- Minimum Wage: Whitmer supports a $15-an-hour minimum wage. She also wants to repeal a so-called “right-to-work” law passed by the Republican legislature to undermine unions.
- Marijuana Legalization: Whitmer wants to legalize marijuana for recreational use — a position she touted, among other places, at Ann Arbor’s annual “Hash Bash.” She also hopes to tax the legal marijuana industry to fund government services such as road improvement and public schools.
- Reproductive Justice: Whitmer is proudly pro-choice, calling on the state to repeal its 1931 ban on abortions before Republicans on the Supreme Court overrule Roe v. Wade, and to restore funding Republicans cut to Planned Parenthood. She also supports teaching a “‘Yes Means Yes’ consent curriculum” in public school sex-education classes.
- LGBTQ Rights: Whitmer’s campaign touts her efforts to “expand our civil rights laws to include people of all genders, identities, and sexual orientations.” She also touts her support for “same-sex adoptions and domestic partner benefits.”
- “Ban the Box”: Whitmer calls for government employers in her state to “eliminate checkboxes on job applications that require potential employees to
indicate whether they have a criminal background,” a priority for criminal justice reformers who hope to reduce recidivism and ensure that people with criminal convictions are still able to find work.
- Universal Preschool: Whitmer also promises to “create our state’s first ever
universal preschool program.”

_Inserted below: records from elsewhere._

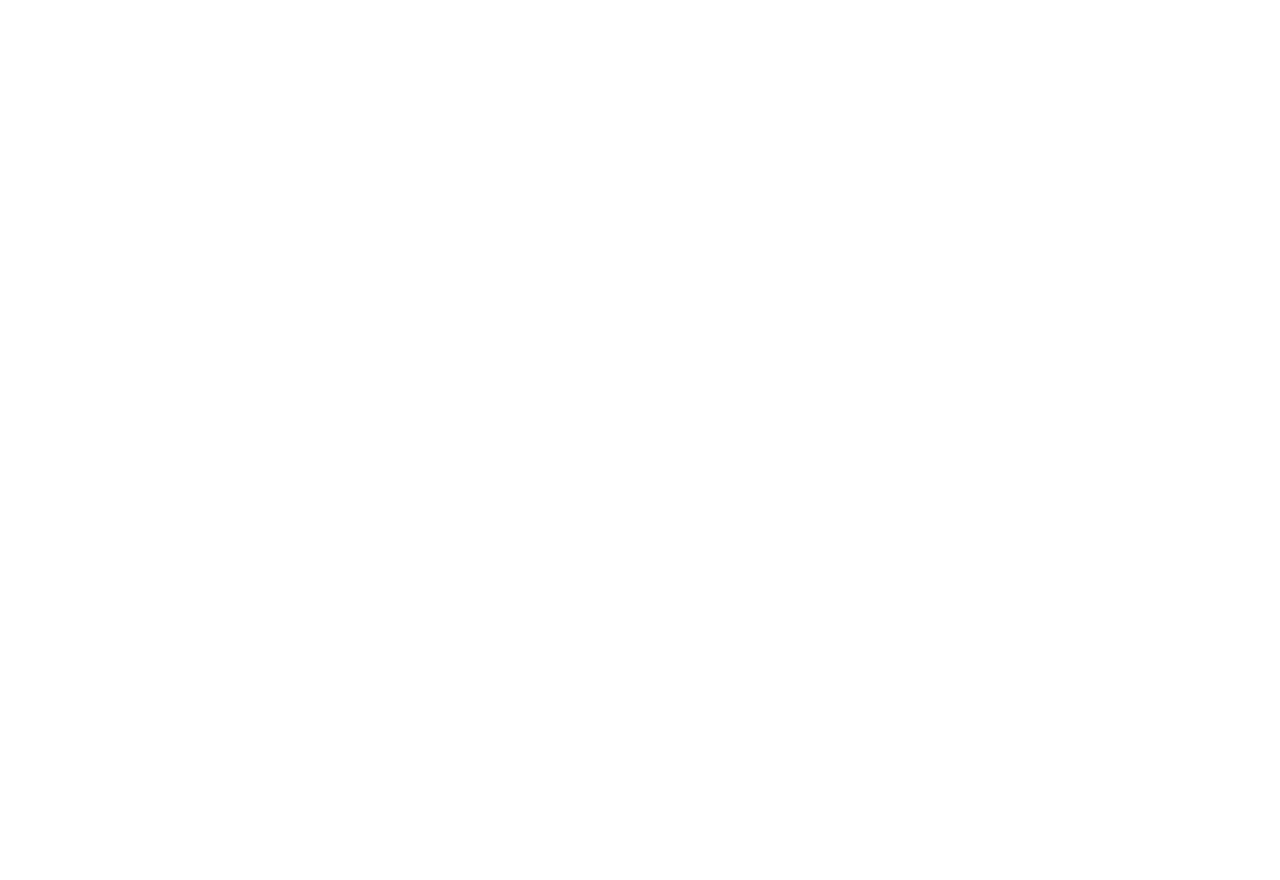
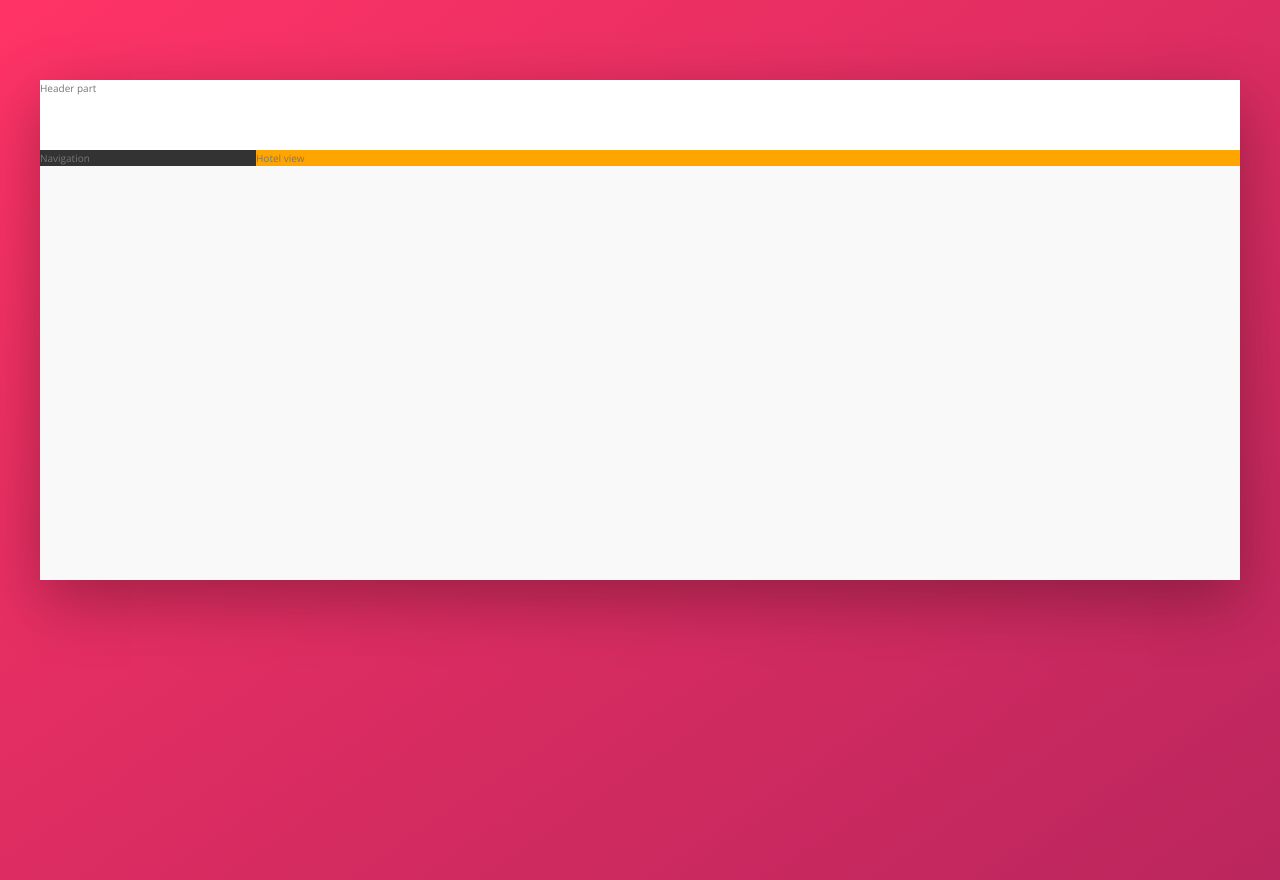
Before and after one commit to estebancasas9817/Trillo, a plain HTML site: page index.html in a window 1280 px wide. Before the commit the page ends 800 px from the top, so only its background shows below. Drawn offline with nearby package versions, Linux system fonts and the light colour scheme.

Commit message:
Agregado layout general

```diff
--- a/index.html
+++ b/index.html
@@ -1,16 +1,26 @@
 <!DOCTYPE html>
 <html lang="en">
-    <head>
-        <meta charset="UTF-8">
-        <meta name="viewport" content="width=device-width, initial-scale=1.0">
+	<head>
+		<meta charset="UTF-8" />
+		<meta name="viewport" content="width=device-width, initial-scale=1.0" />
 
-        <link href="https://fonts.googleapis.com/css?family=Open+Sans:300,400,600" rel="stylesheet">
-        <link rel="stylesheet" href="css/style.css">
-        <link rel="shortcut icon" type="image/png" href="img/favicon.png">
+		<link
+			href="https://fonts.googleapis.com/css?family=Open+Sans:300,400,600"
+			rel="stylesheet"
+		/>
+		<link rel="stylesheet" href="css/main.css" />
+		<link rel="shortcut icon" type="image/png" href="img/favicon.png" />
 
-        <title>trillo &mdash; Your all-in-one booking app</title>
-    </head>
-    <body>
+		<title>trillo &mdash; Your all-in-one booking app</title>
+	</head>
+	<body>
+		<div class="container">
+			<header class="header">Header part</header>
+			<div class="content">
+				<nav class="sidebar">Navigation</nav>
 
-    </body>
+				<main class="hotel-view">Hotel view</main>
+			</div>
+		</div>
+	</body>
 </html>
--- /dev/null
+++ b/sass/_base.scss
@@ -0,0 +1,61 @@
+/*
+COLORS
+
+Primary: #eb2f64
+Primary light: #FF3366
+Primary dark: #BA265D
+
+Grey light 1: #faf9f9
+Grey light 2: #f4f2f2
+Grey light 3: #f0eeee
+Grey light 4: #ccc
+
+Grey dark 1: #333
+Grey dark 2: #777
+Grey dark 3: #999
+
+*/
+
+:root {
+	--color-primary: #eb2f64;
+	--color-primary-light: #ff3366;
+	--color-primary-dark: #ba265d;
+
+	--grey-light-1: #faf9f9;
+	--grey-light-2: #f4f2f2;
+	--grey-light-3: #f0eeee;
+	--grey-light-4: #ccc;
+
+	--grey-dark-1: #333;
+	--grey-dark-2: #777;
+	--grey-dark-3: #999;
+
+	--shadow-dark: 0 2rem 6rem rgba(0, 0, 0, 0.3);
+}
+
+*,
+*::before,
+*::after {
+	margin: 0;
+	padding: 0;
+	box-sizing: border-box;
+}
+
+html {
+	font-size: 62.5%;
+}
+
+body {
+	font-family: 'Open Sans', sans-serif;
+	font-weight: 400;
+	line-height: 1.6;
+	background-image: linear-gradient(
+		to right bottom,
+		var(--color-primary-light),
+		var(--color-primary-dark)
+	);
+	background-size: cover;
+	background-repeat: no-repeat;
+	min-height: 100vh;
+	color: var(--grey-dark-2);
+}
--- /dev/null
+++ b/sass/_layout.scss
@@ -0,0 +1,24 @@
+.container {
+	max-width: 120rem;
+	margin: 8rem auto;
+	background-color: var(--grey-light-1);
+	box-shadow: var(--shadow-dark);
+	min-height: 50rem;
+}
+
+.header {
+	height: 7rem;
+	background-color: #fff;
+	border-bottom: var(--grey-light-2);
+}
+.content {
+	display: flex;
+}
+.sidebar {
+	background-color: var(--grey-dark-1);
+	flex: 0 0 18%;
+}
+.hotel-view {
+	background-color: orange;
+	flex: 1;
+}
--- a/sass/main.scss
+++ b/sass/main.scss
@@ -1,17 +1,3 @@
-/*
-COLORS
-
-Primary: #eb2f64
-Primary light: #FF3366
-Primary dark: #BA265D
-
-Grey light 1: #faf9f9
-Grey light 2: #f4f2f2
-Grey light 3: #f0eeee
-Grey light 4: #ccc
-
-Grey dark 1: #333
-Grey dark 2: #777
-Grey dark 3: #999
-
-*/
+@import 'base';
+@import 'layout';
+@import 'components';
```
Also changed, not shown: package.json (deleted, +0 -26 lines), css/main.css (added), css/style.css (deleted), sass/_components.scss (added), 1 other file.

Again, Whitmer is not as far to the left as El-Sayed, who proposed a localized single-payer health plan — an ambitious proposal but also one that is very difficult to implement at the state level because of the risk that sick people will rush into states with such health plans, eventually making it unaffordable. But Whitmer’s campaign is a testament to the success of progressive activists who’ve worked to shift the Democratic Party to the left for years.
Compare Whitmer’s positions to those of Jennifer Granholm, the last Democrat to serve as Michigan’s governor. In 2007, Granholm had just won reelection and, thanks for term limits, could not seek a third term. Because Granholm is a naturalized citizen (she was born in Canada), she could not run for president. At the time, moreover, Michigan had two firmly entrenched Democratic senators.
Granholm, in other words, was at the pinnacle of her political career in 2007. She had no more brass rings to grasp, and was free to say more or less whatever she wanted without having to worry about how it would play in her next election. Here’s how she decided to tout her record on her own website.
Jennifer M. Granholm was re-elected the 47th governor of Michigan in November 2006. Since taking office in 2003, she has successfully resolved more than $4 billion in budget deficits, trimming more from state government than any governor in Michigan’s history. A fiscal hawk, Granholm has worked to ensure that state government spends every penny efficiently, while aggressively pursuing her top priority of putting Michigan families first.
Just over a decade later, Whitmer is campaigning on her efforts to expand social services, restore public health funding, and find new sources of tax revenue. When she talks about reducing government spending, she often does so in the context of advancing a progressive priority. One of the reasons she supports ban-the-box legislation, for example, is that doing so would “save taxpayer dollars on corrections facilities.”
So yes, Michigan Democrats did not choose the leftmost candidate on Tuesday. But that choice should not obscure just how far the party has moved to the left. And, in the long run, that bodes very well for Democratic progressives.
The way to realign the Democratic Party isn’t just to run insurgent candidates who occasionally upset the party’s establishment. The way to move the Democratic Party to the left is for progressives to become the party’s establishment. They are well on their way to achieving this goal.